In a city that is already booming, it may seem odd for any group to focus on what are described as “economically distressed” communities, but that’s precisely what officials with the Aurora Economic Council are doing with the advent of federal Opportunity Zones.
“We look at it as just one more tool, and perhaps one of the best tools for economic development,” says Yuri Gorlov, the vice-president of the Aurora Economic Development Council.
“These zones are certainly one of the best pieces of last year’s tax legislation,” continues Gorlov, “and we’re just excited to help connect people with the opportunities.”
That connection has seen the council, along with the Colorado Office of Economic Development and International Trade, hosting conferences on the creation of the zones and trying to get the word out on how businesses can use them to their advantage.
“We’re reaching out to developers, investors, small business owners, consulting firms, and large corporations,” continues Gorlov of a plan that was a part of the historic Tax Cuts and Jobs Act passed by Congress in December.
As defined by the Internal Revenue Service, the Opportunity Zones are specifically designed to “spur economic development by providing tax benefits to investors.”
They also target areas of any given state that have lower income averages and higher rates of poverty, and through their use, make Opportunity Funds available for developers who want to invest in those areas, allowing them to defer or reduce capital gains taxes.
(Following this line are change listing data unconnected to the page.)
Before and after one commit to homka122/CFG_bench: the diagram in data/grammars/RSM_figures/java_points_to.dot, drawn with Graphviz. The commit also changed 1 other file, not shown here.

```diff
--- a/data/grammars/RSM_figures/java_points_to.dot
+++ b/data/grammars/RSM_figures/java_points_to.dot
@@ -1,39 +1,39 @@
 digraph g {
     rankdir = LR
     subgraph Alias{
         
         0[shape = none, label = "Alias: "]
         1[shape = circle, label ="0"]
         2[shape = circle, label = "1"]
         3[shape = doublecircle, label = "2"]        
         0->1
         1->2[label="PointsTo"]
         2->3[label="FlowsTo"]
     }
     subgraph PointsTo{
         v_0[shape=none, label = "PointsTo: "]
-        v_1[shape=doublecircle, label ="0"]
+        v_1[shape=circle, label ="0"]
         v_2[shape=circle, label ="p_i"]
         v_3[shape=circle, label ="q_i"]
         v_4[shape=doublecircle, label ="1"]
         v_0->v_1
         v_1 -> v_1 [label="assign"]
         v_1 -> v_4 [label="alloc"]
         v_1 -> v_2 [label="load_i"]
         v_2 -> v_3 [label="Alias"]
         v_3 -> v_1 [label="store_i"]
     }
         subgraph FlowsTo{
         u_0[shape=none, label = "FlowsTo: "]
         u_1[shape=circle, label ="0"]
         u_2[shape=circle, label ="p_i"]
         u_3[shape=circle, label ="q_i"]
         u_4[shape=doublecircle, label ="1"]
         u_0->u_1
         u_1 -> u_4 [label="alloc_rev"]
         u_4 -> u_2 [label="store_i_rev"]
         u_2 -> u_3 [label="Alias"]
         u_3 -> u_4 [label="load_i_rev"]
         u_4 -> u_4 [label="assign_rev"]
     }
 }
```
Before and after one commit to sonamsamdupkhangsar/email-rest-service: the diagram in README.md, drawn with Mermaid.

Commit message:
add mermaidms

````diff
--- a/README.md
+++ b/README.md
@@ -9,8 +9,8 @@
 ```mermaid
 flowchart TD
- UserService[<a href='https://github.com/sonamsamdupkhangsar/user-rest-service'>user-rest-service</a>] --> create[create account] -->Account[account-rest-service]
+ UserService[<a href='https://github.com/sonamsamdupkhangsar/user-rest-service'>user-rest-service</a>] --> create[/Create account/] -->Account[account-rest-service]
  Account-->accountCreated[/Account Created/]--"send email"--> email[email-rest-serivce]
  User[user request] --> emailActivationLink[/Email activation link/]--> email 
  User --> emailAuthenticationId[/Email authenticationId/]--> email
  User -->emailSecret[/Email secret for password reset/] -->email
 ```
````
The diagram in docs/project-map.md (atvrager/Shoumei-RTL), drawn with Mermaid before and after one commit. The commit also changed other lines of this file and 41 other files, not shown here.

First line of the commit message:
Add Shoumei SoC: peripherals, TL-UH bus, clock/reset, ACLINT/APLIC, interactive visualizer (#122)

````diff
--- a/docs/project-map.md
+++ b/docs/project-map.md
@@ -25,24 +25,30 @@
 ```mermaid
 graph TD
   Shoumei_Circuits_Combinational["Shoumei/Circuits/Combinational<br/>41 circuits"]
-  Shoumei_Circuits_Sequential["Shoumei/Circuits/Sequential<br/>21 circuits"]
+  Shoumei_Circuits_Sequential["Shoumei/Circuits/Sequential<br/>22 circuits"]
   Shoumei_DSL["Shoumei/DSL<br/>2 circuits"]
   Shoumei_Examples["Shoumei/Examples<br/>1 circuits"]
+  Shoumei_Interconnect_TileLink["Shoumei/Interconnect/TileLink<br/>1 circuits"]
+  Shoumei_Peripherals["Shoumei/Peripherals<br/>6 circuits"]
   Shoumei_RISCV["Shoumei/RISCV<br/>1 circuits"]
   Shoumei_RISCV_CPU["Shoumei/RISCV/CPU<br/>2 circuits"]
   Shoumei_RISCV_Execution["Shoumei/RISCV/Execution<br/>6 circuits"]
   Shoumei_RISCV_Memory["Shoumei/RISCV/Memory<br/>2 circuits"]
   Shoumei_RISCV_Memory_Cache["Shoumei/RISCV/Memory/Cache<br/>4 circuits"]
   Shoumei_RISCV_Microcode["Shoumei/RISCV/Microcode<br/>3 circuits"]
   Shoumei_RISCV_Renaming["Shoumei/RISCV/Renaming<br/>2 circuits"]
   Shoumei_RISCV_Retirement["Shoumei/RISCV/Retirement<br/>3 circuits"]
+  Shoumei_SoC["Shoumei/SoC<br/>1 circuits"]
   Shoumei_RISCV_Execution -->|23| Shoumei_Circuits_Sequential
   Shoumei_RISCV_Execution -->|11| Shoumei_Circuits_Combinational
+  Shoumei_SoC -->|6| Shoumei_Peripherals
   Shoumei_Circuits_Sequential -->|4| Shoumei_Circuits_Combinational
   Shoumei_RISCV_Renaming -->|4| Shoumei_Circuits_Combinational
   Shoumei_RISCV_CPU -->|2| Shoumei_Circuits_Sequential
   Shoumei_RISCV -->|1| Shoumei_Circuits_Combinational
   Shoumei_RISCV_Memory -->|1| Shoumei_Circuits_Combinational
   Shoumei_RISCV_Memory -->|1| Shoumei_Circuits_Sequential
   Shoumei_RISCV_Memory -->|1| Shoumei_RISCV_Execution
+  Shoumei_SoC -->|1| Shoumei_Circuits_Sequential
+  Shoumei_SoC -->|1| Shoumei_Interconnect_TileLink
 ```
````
In essence, the program incentivizes new development with both a favorable treatment of reinvested capital gains, along with an equally important forgiveness of taxes on those capital gains.
“We now have seven such zones that have been approved in Colorado,” says Gorlov, “so we’re really all set to go.”
Three of the zones are in Aurora.
One borders land along East Colfax Avenue on a stretch of road that is populated with a number of older and smaller businesses and has been lacking in new development since the Great Recession.
“Having an Opportunity Zone for this area is going to prove extremely helpful because it will attract investors who perhaps haven’t been attracted to redevelopment,” says Gorlov.
A second zone encompasses what is known as the Fitzsimmons Innovation Community, to the west of Interstate 225 and also including a large swath of land between Interstate 70 and the always-growing Denver International Airport.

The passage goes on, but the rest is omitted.